[Stored entries]
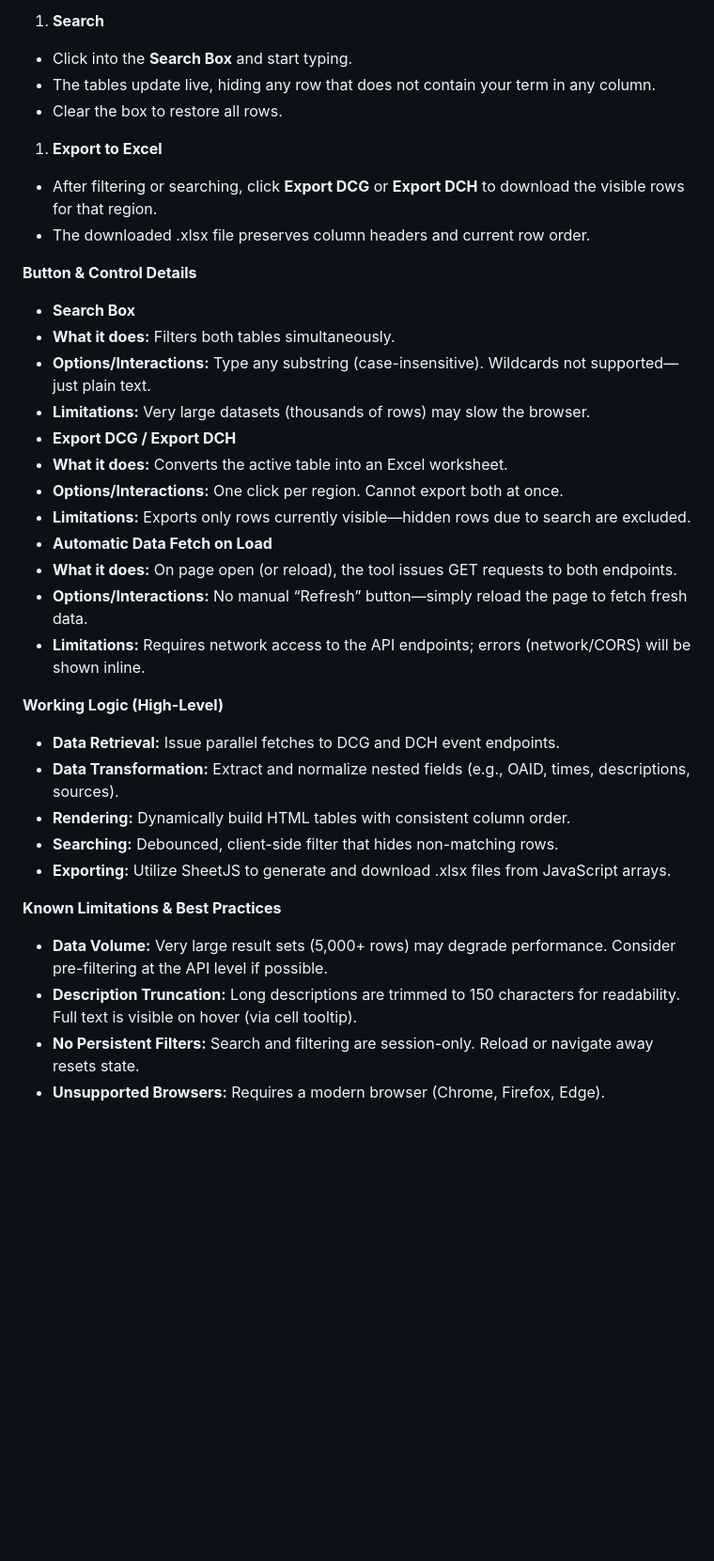
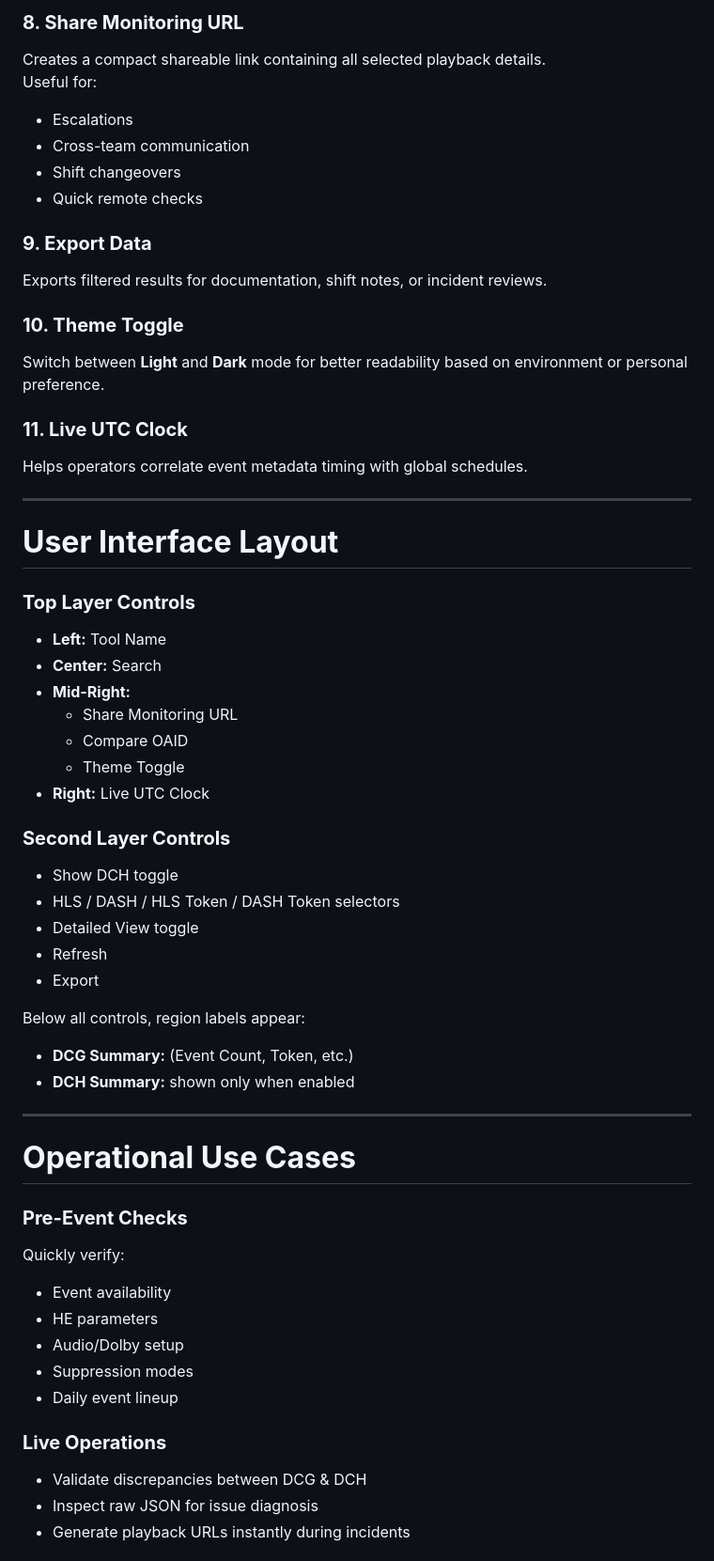
Before and after one commit to Bhavesh-SES/SES-All-Tool, a Markdown page: Tool-Documentation/MK EAE - DCG & DCH.md, the part around the change printed below. Shown: that part at 94% size. GitHub-like rendering; blank space fills up the shorter version.

Commit message:
Update MK EAE - DCG & DCH.md
updated document of EAE tool

```diff
--- a/Tool-Documentation/MK EAE - DCG & DCH.md
+++ b/Tool-Documentation/MK EAE - DCG & DCH.md
@@ -41,41 +64,59 @@ Shows the DCH events table. Automatically populated on page load (and refreshed
 
-1.  **Search**
+### **8. Share Monitoring URL**
+Creates a compact shareable link containing all selected playback details.
+Useful for:
+- Escalations
+- Cross-team communication
+- Shift changeovers
+- Quick remote checks
 
-- Click into the **Search Box** and start typing.
-- The tables update live, hiding any row that does not contain your term in any column.
-- Clear the box to restore all rows.
+### **9. Export Data**
+Exports filtered results for documentation, shift notes, or incident reviews.
 
-1.  **Export to Excel**
+### **10. Theme Toggle**
+Switch between **Light** and **Dark** mode for better readability based on environment or personal preference.
 
-- After filtering or searching, click **Export DCG** or **Export DCH** to download the visible rows for that region.
-- The downloaded .xlsx file preserves column headers and current row order.
+### **11. Live UTC Clock**
+Helps operators correlate event metadata timing with global schedules.
 
-**Button & Control Details**
+---
 
-- **Search Box**
-- **What it does:** Filters both tables simultaneously.
-- **Options/Interactions:** Type any substring (case-insensitive). Wildcards not supported—just plain text.
-- **Limitations:** Very large datasets (thousands of rows) may slow the browser.
-- **Export DCG / Export DCH**
-- **What it does:** Converts the active table into an Excel worksheet.
-- **Options/Interactions:** One click per region. Cannot export both at once.
-- **Limitations:** Exports only rows currently visible—hidden rows due to search are excluded.
-- **Automatic Data Fetch on Load**
-- **What it does:** On page open (or reload), the tool issues GET requests to both endpoints.
-- **Options/Interactions:** No manual “Refresh” button—simply reload the page to fetch fresh data.
-- **Limitations:** Requires network access to the API endpoints; errors (network/CORS) will be shown inline.
+# **User Interface Layout**
 
-**Working Logic (High-Level)**
+### **Top Layer Controls**
+- **Left:** Tool Name
+- **Center:** Search
+- **Mid-Right:**
+  - Share Monitoring URL
+  - Compare OAID
+  - Theme Toggle
+- **Right:** Live UTC Clock
 
-- **Data Retrieval:** Issue parallel fetches to DCG and DCH event endpoints.
-- **Data Transformation:** Extract and normalize nested fields (e.g., OAID, times, descriptions, sources).
-- **Rendering:** Dynamically build HTML tables with consistent column order.
-- **Searching:** Debounced, client-side filter that hides non-matching rows.
-- **Exporting:** Utilize SheetJS to generate and download .xlsx files from JavaScript arrays.
+### **Second Layer Controls**
+- Show DCH toggle
+- HLS / DASH / HLS Token / DASH Token selectors
+- Detailed View toggle
+- Refresh
+- Export
 
-**Known Limitations & Best Practices**
+Below all controls, region labels appear:
+- **DCG Summary:** (Event Count, Token, etc.)
+- **DCH Summary:** shown only when enabled
 
-- **Data Volume:** Very large result sets (5,000+ rows) may degrade performance. Consider pre-filtering at the API level if possible.
-- **Description Truncation:** Long descriptions are trimmed to 150 characters for readability. Full text is visible on hover (via cell tooltip).
-- **No Persistent Filters:** Search and filtering are session-only. Reload or navigate away resets state.
-- **Unsupported Browsers:** Requires a modern browser (Chrome, Firefox, Edge).
+---
+
+# **Operational Use Cases**
+
+### **Pre-Event Checks**
+Quickly verify:
+- Event availability
+- HE parameters
+- Audio/Dolby setup
+- Suppression modes
+- Daily event lineup
+
+### **Live Operations**
+- Validate discrepancies between DCG & DCH
+- Inspect raw JSON for issue diagnosis
+- Generate playback URLs instantly during incidents
+
```
Also changed, not shown: other parts of Tool-Documentation/MK EAE - DCG & DCH.md (+74 -22 lines).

### What is needed
Reply with nothing but the number of lines in the data above that contain "browser".

### Expected output
2